Oxypertine (Equipertine, Forit, Integrin, Lanturil, Lotawin, Opertil) is an antipsychotic used in the treatment of schizophrenia.[1] Chemically, it is an indole derivative similarly to molindone and a member of the phenylpiperazine class.[2] Like reserpine and tetrabenazine, oxypertine depletes catecholamines, though not serotonin, possibly underlying its neuroleptic efficacy.[3]

See also


  1. Hall, Chapman and; Rhodes, P. H (1996). Dictionary of organic compounds. London: Chapman & Hall. ISBN 0-412-54090-8.
  2. Breulet M, Labar P, Delree C, Collard J, Bobon J (February 1968). "[Oxypertine, peperazine derivative of tryptophan with neuroleptic and dynamogenic properties]". Acta Neurol Psychiatr Belg (in French). 68 (2): 116–27. PMID 4972600.
  3. Bak IJ, Hassler R, Kim JS (1969). "Differential monoamine depletion by oxypertine in nerve terminals.
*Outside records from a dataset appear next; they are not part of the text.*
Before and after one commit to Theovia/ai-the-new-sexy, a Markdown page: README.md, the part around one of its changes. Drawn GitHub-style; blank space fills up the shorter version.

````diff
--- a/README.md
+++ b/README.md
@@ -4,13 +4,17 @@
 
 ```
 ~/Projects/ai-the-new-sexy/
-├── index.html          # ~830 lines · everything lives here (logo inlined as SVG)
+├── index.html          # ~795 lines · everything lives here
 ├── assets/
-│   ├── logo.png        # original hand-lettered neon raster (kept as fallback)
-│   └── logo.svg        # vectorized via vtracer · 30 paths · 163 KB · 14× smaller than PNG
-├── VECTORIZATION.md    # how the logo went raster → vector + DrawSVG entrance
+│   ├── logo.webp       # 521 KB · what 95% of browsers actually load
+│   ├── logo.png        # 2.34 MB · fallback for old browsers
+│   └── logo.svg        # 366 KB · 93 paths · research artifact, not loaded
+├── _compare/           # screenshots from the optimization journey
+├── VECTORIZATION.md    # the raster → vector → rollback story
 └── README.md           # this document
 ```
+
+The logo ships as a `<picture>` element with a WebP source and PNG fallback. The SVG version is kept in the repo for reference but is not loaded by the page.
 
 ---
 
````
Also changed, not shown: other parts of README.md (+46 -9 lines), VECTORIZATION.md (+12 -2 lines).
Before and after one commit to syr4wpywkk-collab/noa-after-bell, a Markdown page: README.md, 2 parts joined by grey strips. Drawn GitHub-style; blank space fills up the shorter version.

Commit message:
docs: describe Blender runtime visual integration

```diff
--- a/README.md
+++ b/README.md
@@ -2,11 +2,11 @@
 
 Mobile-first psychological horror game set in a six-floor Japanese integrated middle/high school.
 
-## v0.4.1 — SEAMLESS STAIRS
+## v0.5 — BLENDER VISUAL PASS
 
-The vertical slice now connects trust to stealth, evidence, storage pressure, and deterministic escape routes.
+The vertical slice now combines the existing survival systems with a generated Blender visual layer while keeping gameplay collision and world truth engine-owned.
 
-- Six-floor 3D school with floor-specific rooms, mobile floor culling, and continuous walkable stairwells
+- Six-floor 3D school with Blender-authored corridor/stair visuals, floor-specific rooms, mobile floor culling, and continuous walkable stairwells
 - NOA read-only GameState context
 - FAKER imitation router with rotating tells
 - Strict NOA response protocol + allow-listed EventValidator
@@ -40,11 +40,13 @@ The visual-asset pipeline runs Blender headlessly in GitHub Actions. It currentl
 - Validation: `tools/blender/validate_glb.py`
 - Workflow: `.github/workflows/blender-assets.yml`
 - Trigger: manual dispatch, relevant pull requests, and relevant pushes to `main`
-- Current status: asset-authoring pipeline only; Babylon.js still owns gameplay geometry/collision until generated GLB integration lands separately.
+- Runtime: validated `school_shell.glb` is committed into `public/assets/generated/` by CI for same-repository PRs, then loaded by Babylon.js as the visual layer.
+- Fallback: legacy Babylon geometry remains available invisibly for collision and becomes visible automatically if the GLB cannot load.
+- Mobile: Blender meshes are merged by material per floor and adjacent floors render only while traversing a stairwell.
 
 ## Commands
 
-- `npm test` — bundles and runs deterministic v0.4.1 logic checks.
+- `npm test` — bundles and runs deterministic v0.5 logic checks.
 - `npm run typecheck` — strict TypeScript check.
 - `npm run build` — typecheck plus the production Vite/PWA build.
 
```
Granulated synaptic vesicles in relation to depletion of norepinephrine, dopamine and serotonin". Zeitschrift Für Zellforschung Und Mikroskopische Anatomie (Vienna, Austria : 1948). 101 (3): 448–62. PMID 5362847.